The museum recently completed a project focused on digitizing our collection of maritime log books with the help of funding courtesy of the Gladys Krieble Delmas Foundation! The goal of this project was to make a portion of our archival collection accessible online for anyone to research. By the end of the project almost three hundred of the museum’s manuscripts are now able to be easily accessed virtually through our website. By creating digital access to our library collection, the museum is able to provide research material to a greater audience than ever before.
The Nathan R. Lipfert Research Library is home to our archival collection and contains an impressive amount of resource material. In fact, the collection features millions of rare and historically important manuscripts that have been used by researchers since our inception. While researchers are still more than welcome to come in and view the collection in person, they are now able to easily do so online, as well. In addition, there are a number of manuscripts in our collection in poor condition that cannot be taken out by researchers, that are now digitized and accessible for the first time. This will allow new and exciting research projects to use our collection!
This project spanned 400 hours and helped to digitize and catalog just under 300 manuscripts including log books, journals, and diaries. These manuscripts follow Maine vessel journeys all across the globe and detail what life would have been like for sailors. Information gained from these materials includes insight on trade, accounts of personal experiences, and details of life onboard. Although each manuscript is similar in subject, each one contains details that make them unique. To start exploring the collection, access can be found on our website and on PastPerfect. There, not only will you see the digitized archival material, but also information regarding the manuscript. Most notably, information can be found on the author, which can be quite helpful when researching genealogy or related subjects.
Digitization has become a priority for many museums, including ours, and we are grateful to have had the ability to complete this project. The past year and a half has highlighted the need for greater access to collections when in person visits are no longer an option. So, with the help of the Delmas foundation grant and the Institute of Museum and Library Services grant we are happy to report that the museum is well on its way to creating comprehensive digital collections for not just the archives, but also with our artifact collection.
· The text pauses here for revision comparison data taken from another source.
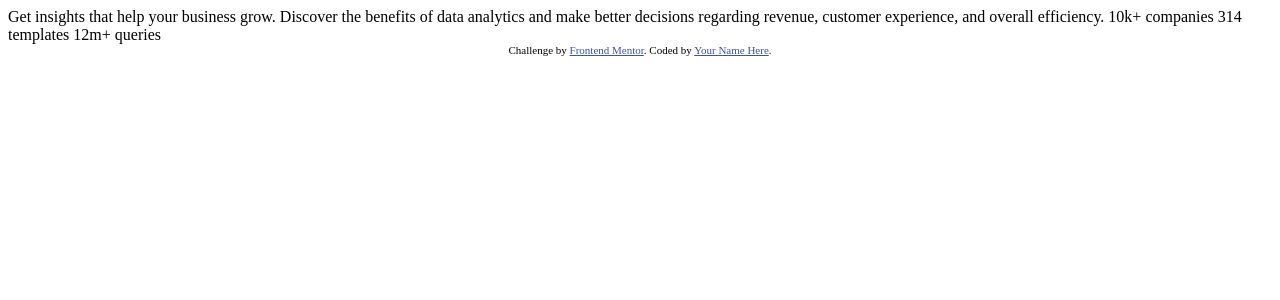
Repository: wasanmsn/Card_Challange
Page: index.html
The author's editor kept a copy of each file at every save. The page is drawn from the files as they stood at one save, then again after the next save.
The browser window is 1280 px wide. The pictures show the whole page.

Above is the page before, as saved 2021-07-21 15:29:17.

After the next save:
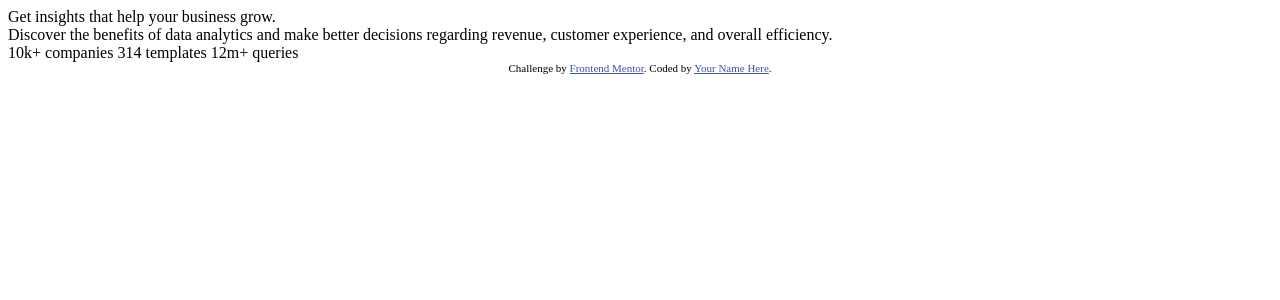
Saved 3 min 36 s later.
--- a/index.html
+++ b/index.html
@@ -5,6 +5,7 @@
   <meta name="viewport" content="width=device-width, initial-scale=1.0"> <!-- displays site properly based on user's device -->
 
   <link rel="icon" type="image/png" sizes="32x32" href="./images/favicon-32x32.png">
+  <link rel="stylesheet" href="./stylesheet.css">
 
   <title>Frontend Mentor | Stats preview card component</title>
 
@@ -15,15 +16,18 @@
   </style>
 </head>
 <body>
-
+  <div>
   Get insights that help your business grow.
-
+  </div>
+  <div>
   Discover the benefits of data analytics and make better decisions regarding revenue, customer
   experience, and overall efficiency.
-
-  10k+ companies
-  314 templates
-  12m+ queries
+  </div>
+  <div>
+    10k+ companies
+    314 templates
+    12m+ queries
+  </div>
 
   <div class="attribution">
     Challenge by <a href="https://www.frontendmentor.io?ref=challenge" target="_blank">Frontend Mentor</a>.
We hope that with these two projects we can increase accessibility and continue to provide researchers with valuable material for their projects.
– Julia Ryder, library assistant